The validity period for a “Chinese Green Card” is for only ten years, so effectively, it could be considered a long term visa rather than identification. Since China issued the first green card in 2004, relatively few people have renewed it. Some people we know have been able to renew with just providing their current Green Card, passport, appropriately sized photos, police registration, and application form. In contrast, others got their renewal requests declined due to change of status (e.g., no longer in the investment they made or divorced, etc.). This issue may have something to do with the city regulations where they applied.
Permanent Residency Status:
If accepted, the individual is considered a permanent resident of China. This status could affect life back home, such as regarding loans, access to credit, credit cards, and much more. For many people, it is much easier for access to such things back home than in China due partly to the laws and regulations of your home country.
Chinese Tax Residents:
Foreign nationals are considered Chinese tax residents and get taxed on worldwide income and assets with no way to get around it legally (e.g., with the time out of China).
As noted in other articles about changes in the Chinese individual income tax regulations, China is checking the tax status of its foreign residents through agreements such as CRS, so it is getting increasingly difficult for such to be under the radar. For people that do business around the world, for example, this makes this Chinese legal status an expensive option, at best.
As we just mentioned, Green Card holders are considered Chinese tax residents. Other countries may also still require their citizens to pay taxes in their home country, resulting in a potential double taxation scenario. In some instances, this may be avoidable; however, if this is not the case, it may be an essential consideration.
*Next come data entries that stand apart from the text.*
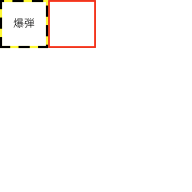
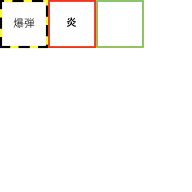
add auto-erase-Bomb

Changed region(s): [[0.5, 0.0, 0.75, 0.25], [0.3438, 0.0938, 0.4062, 0.1562]]

diff --git a/main.js b/main.js
@@ -45,7 +45,10 @@ class GameFlow{
         this.game.pushScene(playScene);
         playScene.addEventListener("enterframe", () => {
             var moveVector = [0, 0];
-            if(this.game.input.up){
+            if(this.game.input.space){
+                playScene.addChild(new Bomb(you.cx, you.cy, SIZE, this.game.assets["images/bomb.png"], false, playScene));
+                console.log(you.cx, you.cy, "put a bomb");
+            }else if(this.game.input.up){
                 moveVector = [0, -1];
             }else if(this.game.input.right){
                 moveVector = [+1, 0];
@@ -133,7 +136,7 @@ var Cell = Class.create(Sprite, {
             if((vec[0] !== 0 || vec[1] !== 0) && ((this.current[0] === null && this.current[1] === null) || (vec[0] === -1 * this.current[0] || vec[1] === -1 * this.current[1]))){
                 this.current = vec;
             }
-            console.log(cx, cy, vec, this.current);
+            // console.log(cx, cy, vec, this.current);
             
             this.x += this.current[0];
             this.y += this.current[1];
@@ -189,5 +192,29 @@ var Player = Class.create(Collider, {
 
     updateCoordinate(cx, cy){
         Collider.prototype.updateCoordinate.call(this, cx, cy, true);
+    }
+});
+
+var Bomb = Class.create(Collider, {
+    initialize(cx, cy, size, image, collision, scene){
+        Collider.call(this, cx, cy, size, collision);
+        this.image = image;
+        this.putTime = +new Date();
+        this.frame = 0;
+        this.current = [null, null];
+        this.scene = scene;
+
+        setTimeout(() => {
+            this.explose();
+        }, 2 * 1000);
+    },
+
+    checkTime(){
+
+    },
+
+    explose(fireLength){
+        // removeChild(this);
+        this.scene.removeChild(this);
     }
 });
For those that not only work in China but also in another country or may have a foreign inheritance, foreign property, or other investments, etc., this may be a particular issue.
Forfeit of Benefits Back Home:
Since this card is not a visa, but a permanent residency in China, citizens of some countries may lose specific benefits back home (such as regarding access to credit, credit cards, voting, banking, etc.). In some cases, there may or may not be other additional requirements, such as maintaining an address back home.
Each country has its laws regarding its individual citizen’s status in another country. Therefore, foreign nationals must research their home country’s laws to ensure they will not lose any benefits they wish to maintain.
Lack of Social Acceptance/Awareness in China:
Keep in mind that at many railway stations, trains, airports, airlines, and hotels for domestic travel in China, often, the “Chinese Green Card” is not accepted, and one may still require a passport. Then, the questioning may continue regarding the lack of a visa or those who may question if the Green Card is real or what it is as they may not have experienced someone using this form of identification.
Some people reported not being able to use it at the automatic ticketing machines at railway stations, on the train, at the ticketing window, or even swipe at the platform gate without a printed ticket. These days with the second generation Chinese identification card, Chinese nationals can swipe at the platform gate without a physical ticket and show their identification to the ticket check employee on the train. Others reported difficulty in using it to check-in for flights or at airport security in airports and to check into hotels.
While legally, it may be allowed to be used as the same as a Chinese national’s identification, in practice, many reported not being able to use this type of personal identification.
Complying with the Residency Requirement:
A “Green Card” holder is required to “maintain it” by spending enough time in China per year to demonstrate that their permanent residency is indeed China. If someone does not intend to make their permanent residence in China, then a Green Card may not be the appropriate option for the, or it cannot be renewed.
Some people have the perception that the Government is starting to improve on the above drawbacks, whereas others disagree. The truth – Foreigners make up a relatively small percentage of the population in China, and in addition, naturally, as with any country, services will be geared toward their citizens. Of the number of foreigners in China, a relatively small number have this status.
Overall, it is important for foreign nationals to weigh the pros and cons of obtaining a Chinese Green Card.
Source: Julian from ExpatServicesShanghai